What do the Rice guys in the video see? Something that has changed the way they think about and practice the art of teaching. “I will never ‘lecture’ in a classroom again,” said Rixner, during a talk last December about what he learned by teaching his first MOOC. “This is how I will teach in the future, whether I’m teaching for 80,000 people online or 20 people in a Rice classroom.” If that sounds counterintuitive for a faculty member at a university like Rice — with its 6-to-1 student-to-faculty ratio, median class size of 15, wealth of undergraduate research and distinctive residential college system — read on.
The Rise of the MOOC
To trace the rapid rise of MOOCs in higher education’s discourse, we need to page through only a few years of history. A legacy of the open-source software movement of the 1980s, MOOC is an acronym coined by Canadian educators as recently as 2008. The term breached the public’s consciousness only in the past couple of years, after some university-level experiments in placing courses online resulted in then-unheard of enrollment numbers.
In 2011, for example, more than 58,000 people enrolled in Stanford’s “Introduction to Artificial Intelligence” online course, which was taught by two superstars in the field, Sebastian Thrun and Peter Norvig. In The New York Times, a Massachusetts Institute of Technology (MIT) computer scientist commented on Stanford’s megaclass, saying “... we will see lots and lots of models over the next four or five years.” That statement turned out to be prescient.
These early experiences, along with the success of online educational nonprofits like the Khan Academy, inspired the founding of two ventures, Coursera and Udacity. Coursera, which launched in spring 2012 with four university partners — Stanford University, Princeton University, the University of Pennsylvania and the University of Michigan — has signed up more than 100 universities and other organizations to provide free, online education around the world. Udacity functions more like an online university with courses that can be taken either for free or for a fee that guarantees college credit. MIT and Harvard University also formed the nonprofit edX. Much like Coursera, edX acts as a hub or consortium for its member universities, which include many international schools. These MOOC providers created sophisticated platforms for course delivery and began forming partnerships with universities to access course content.
It seems like not a week goes by without a major news article about the growing phenomenon of MOOCs. The Chronicle of Higher Education and Inside Higher Ed, as well as The New York Times, have put together special online sections to keep administrators, faculty and the public informed. David Brooks has weighed in. So has Thomas Friedman — more than once. MOOCs are here, and Rice is actively engaged in both conversation and experimentation to figure out what this means for teaching here and afar.
A Pioneering Year
Rice became an early adopter by piloting a handful of courses beginning in fall 2012, after signing an agreement with Coursera. The provost’s office recruited volunteers willing to quickly translate a classroom learning environment to an online one — in other words, to be Rice’s MOOC pioneers. In addition to Rixner and Warren’s team, three other professors answered the call: Dean of Undergraduates John Hutchinson; Don Johnson, the J.S. Abercrombie Professor Emeritus of Electrical and Computer Engineering and professor of statistics; and Vicki Colvin, the Kenneth S. Pitzer-Schlumberger Professor of Chemistry, vice provost for research and professor of chemical and biomolecular engineering.

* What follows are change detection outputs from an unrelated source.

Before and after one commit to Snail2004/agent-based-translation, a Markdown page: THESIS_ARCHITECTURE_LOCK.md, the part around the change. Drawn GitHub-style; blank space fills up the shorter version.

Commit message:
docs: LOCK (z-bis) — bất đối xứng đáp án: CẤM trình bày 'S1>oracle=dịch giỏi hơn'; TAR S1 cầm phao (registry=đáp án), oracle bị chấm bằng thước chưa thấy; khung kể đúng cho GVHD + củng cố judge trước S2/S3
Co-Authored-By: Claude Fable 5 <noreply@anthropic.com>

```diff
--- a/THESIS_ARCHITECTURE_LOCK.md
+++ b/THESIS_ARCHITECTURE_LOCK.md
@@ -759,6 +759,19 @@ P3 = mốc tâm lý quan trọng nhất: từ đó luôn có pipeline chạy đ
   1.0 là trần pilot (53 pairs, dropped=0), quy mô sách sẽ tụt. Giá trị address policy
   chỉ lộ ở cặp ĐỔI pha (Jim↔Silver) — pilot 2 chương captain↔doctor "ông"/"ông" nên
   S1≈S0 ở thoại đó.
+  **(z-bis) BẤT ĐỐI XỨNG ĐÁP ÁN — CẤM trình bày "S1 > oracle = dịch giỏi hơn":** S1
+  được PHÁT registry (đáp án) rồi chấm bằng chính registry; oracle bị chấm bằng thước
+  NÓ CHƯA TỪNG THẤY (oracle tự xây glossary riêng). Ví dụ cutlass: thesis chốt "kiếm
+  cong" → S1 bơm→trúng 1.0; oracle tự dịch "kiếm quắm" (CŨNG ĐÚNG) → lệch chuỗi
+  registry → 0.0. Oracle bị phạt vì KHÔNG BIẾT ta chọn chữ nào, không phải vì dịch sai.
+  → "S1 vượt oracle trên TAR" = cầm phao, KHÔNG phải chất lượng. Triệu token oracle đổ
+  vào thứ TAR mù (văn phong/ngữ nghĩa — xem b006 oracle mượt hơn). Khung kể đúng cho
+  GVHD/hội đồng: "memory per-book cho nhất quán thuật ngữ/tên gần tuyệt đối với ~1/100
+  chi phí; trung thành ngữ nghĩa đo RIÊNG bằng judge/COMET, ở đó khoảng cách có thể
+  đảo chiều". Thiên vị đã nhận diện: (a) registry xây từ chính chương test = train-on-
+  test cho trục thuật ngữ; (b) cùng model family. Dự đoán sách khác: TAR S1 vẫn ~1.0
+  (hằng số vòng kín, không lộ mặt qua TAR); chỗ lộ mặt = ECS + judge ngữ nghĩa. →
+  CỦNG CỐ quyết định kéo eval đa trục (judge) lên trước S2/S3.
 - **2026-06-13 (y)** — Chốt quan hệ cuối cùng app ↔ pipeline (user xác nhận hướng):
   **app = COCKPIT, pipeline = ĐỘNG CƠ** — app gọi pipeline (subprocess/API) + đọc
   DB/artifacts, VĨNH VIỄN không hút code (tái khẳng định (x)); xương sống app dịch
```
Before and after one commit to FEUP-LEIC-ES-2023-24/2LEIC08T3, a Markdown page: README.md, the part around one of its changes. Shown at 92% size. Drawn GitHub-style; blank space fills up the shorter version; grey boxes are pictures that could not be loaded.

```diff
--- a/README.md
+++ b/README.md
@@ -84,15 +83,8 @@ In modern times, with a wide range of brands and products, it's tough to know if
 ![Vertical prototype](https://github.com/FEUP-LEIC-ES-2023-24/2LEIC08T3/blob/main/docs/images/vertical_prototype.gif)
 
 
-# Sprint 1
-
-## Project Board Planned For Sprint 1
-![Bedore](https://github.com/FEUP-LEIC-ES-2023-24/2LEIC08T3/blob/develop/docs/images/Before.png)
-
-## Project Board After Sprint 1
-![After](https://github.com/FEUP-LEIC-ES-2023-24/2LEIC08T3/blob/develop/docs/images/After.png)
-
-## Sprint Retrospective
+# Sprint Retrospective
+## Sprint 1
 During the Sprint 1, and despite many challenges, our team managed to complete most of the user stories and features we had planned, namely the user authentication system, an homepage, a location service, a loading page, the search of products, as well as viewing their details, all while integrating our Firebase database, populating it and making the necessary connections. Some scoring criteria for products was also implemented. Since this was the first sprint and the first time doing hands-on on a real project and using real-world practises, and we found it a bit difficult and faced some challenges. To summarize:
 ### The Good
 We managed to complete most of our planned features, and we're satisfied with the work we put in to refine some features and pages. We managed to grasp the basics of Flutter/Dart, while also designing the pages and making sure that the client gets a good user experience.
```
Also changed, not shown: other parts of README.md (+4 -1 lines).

These faculty members quickly found themselves at the bottom of a steep learning curve in online teaching and technology. For many, preparing short, instructional, tailored-to-their-course videos was time-consuming. “It is much more difficult to make an effective 10-minute video than it is to prepare for a 50-minute lecture,” Rixner